Austin Gillette is the 33-year-old chairman of three Indian tribes on the Fort Berthold Reservation in North Dakota."We have coal and oil and water, and they want me," he said, raising his eyebrows in step with his grin. "Energy companies."
And not just energy companies. Official Washington was also making a nice little turnout yesterday for the Council of Energy Resource Tribes (CERT), a group of 25 American Indian tribes formed five years ago to develop and protect gold mine of natural resources tucked into the soil of their reservations.
Jacketed waiters whisked through the foyer of the vice president's residence carrying silver platters. There was a deputy secretary here (John Sawhill of Energy) and a congressman there (Morris Udall of Arizona). Outside there was an actual secretary (Interior's Cecil Andrus) to greet guests -- tribal chairmen from the West, CERT staff from Washington -- as they arrived in the early evening sun.And of course there was the host, Joan Mondale, whose husband, the vice president, would have been hosting also if he hadn't had to go off campaigning.
The occasion was the two-day annual board meeting of CERT that begins today. Sen. Pete Domenici (R-N.M.), representing Ronald Reagan, will speak at lunch. John Anderson will speak at tomorrow's lunch. Energy Secretary Charles Duncan will speak tomorrow morning.
So did this big reception make Peter MacDonald -- the aggressive, well-tailored Navajo tribal governor and wunderkind behind CERT -- feel better than he has in the past?
"To some extent," he said, smiling. "It was very good of the vice president and his wife to do this. It gives us a feeling of respect. But we still have a great deal of differences and bones to pick with the Department of Interior and the Bureau of the Interior -- which for 100 years have continued to promote and perpetuate paternalism."
Peeking out under the cuff of MacDonald's conserverative suit was a digital watch on a wide gold bracelet dotted with chunks of turquoise. Some of the Indians came in braids and some in hats they were reluctant to check. Others -- some now working in Washington -- came in suits and blow-dried hair, the telltale sign of having reached Eastern officialdom. MacDonald spied a smiling friend in a three-piece suit.
"Chairman," MacDonald said, placing a hand on his friend's shoulder and introducing him. "This is Chairman Earl Old Person. Chairman of the Blackfeet Tribe. They have oil and gas." Earl Old Person handed over his card, complete with picture of him in headdress.
"What time do the meetings start tomorrow?" Old Person asked.
"Nine a.m.," MacDonald replied. "Indian time -- probably 9:15."
MacDonald, polished and calm, energetically dipped a spring roll from the buffet into the sauce and answered a question about the Department of Interior's promised funds to help CERT develop energy production. "Let me tell you about that one million dollars the Department of Interior promised us. We haven't gotten a penny of it."
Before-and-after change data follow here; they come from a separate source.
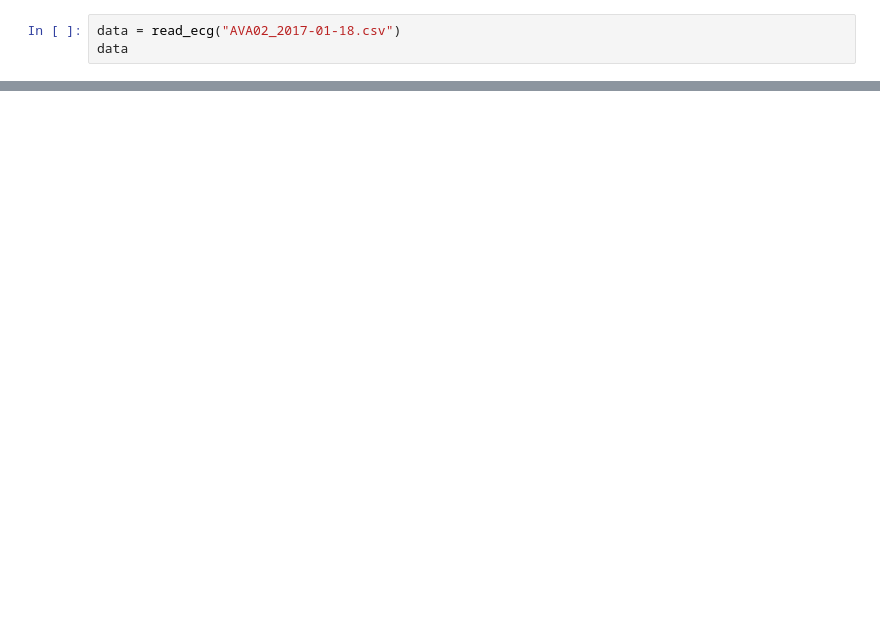
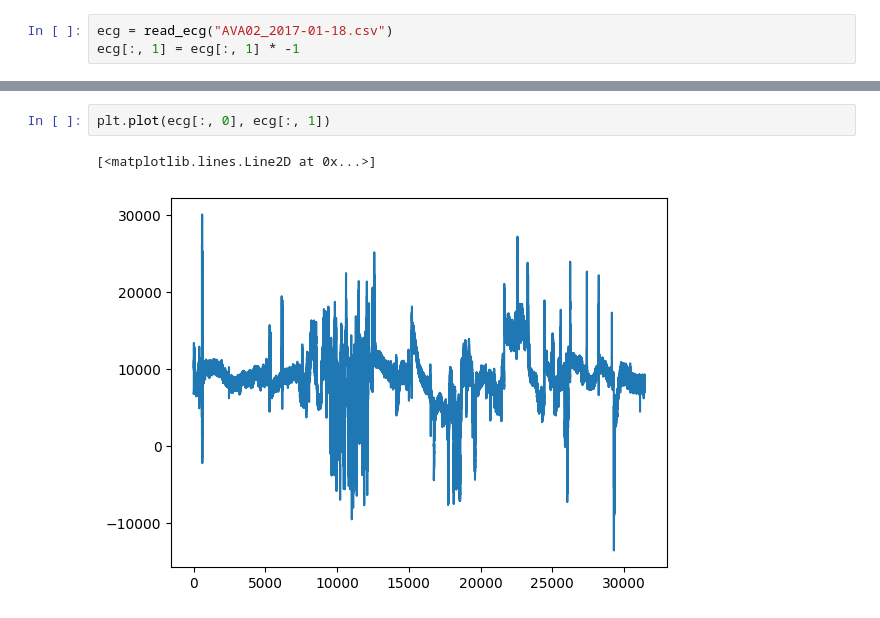
Before and after one commit to jaropis/signalweaver, a Jupyter notebook: crunch.ipynb, the cells around one changed output, grey strips where cells are left out. Drawn from its saved outputs; the diff is of its cells as text; blank space fills up the shorter version.

```diff
--- a/crunch.ipynb
+++ b/crunch.ipynb
@@ -17,5 +12,5 @@ def read_ecg(filename):
             result.append([float(row[0]), float(row[1])])
     return np.array(result)
 # %%
-data = read_ecg("AVA02_2017-01-18.csv")
-data
+ecg = read_ecg("AVA02_2017-01-18.csv")
+ecg[:, 1] = ecg[:, 1] * -1
@@ -83,0 +44,5 @@ plt.show()
+# %%
+plt.plot(ecg[:, 0], ecg[:, 1])
+# %% [output]
+[<matplotlib.lines.Line2D at 0x...>]
+[figure, added]
```
Also changed, not shown: parts of 17 cells of this notebook.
Later, Richard Stone, from the Department of Energy, commented soberly, "As far as we know, that commitment will be honored and it's important to us that it is honored."
Udall walked down the steps onto the winding driveway of the vice president's house. "The railroads, the coal companies are getting rich," he said. "[The Indians] have got to get their fair share. You know, the Navajos have the worst-looking land of all the reservations -- it's barren, flat, no rain. It's turned out to be some of the richest in resources. The joke was on the non-Indians."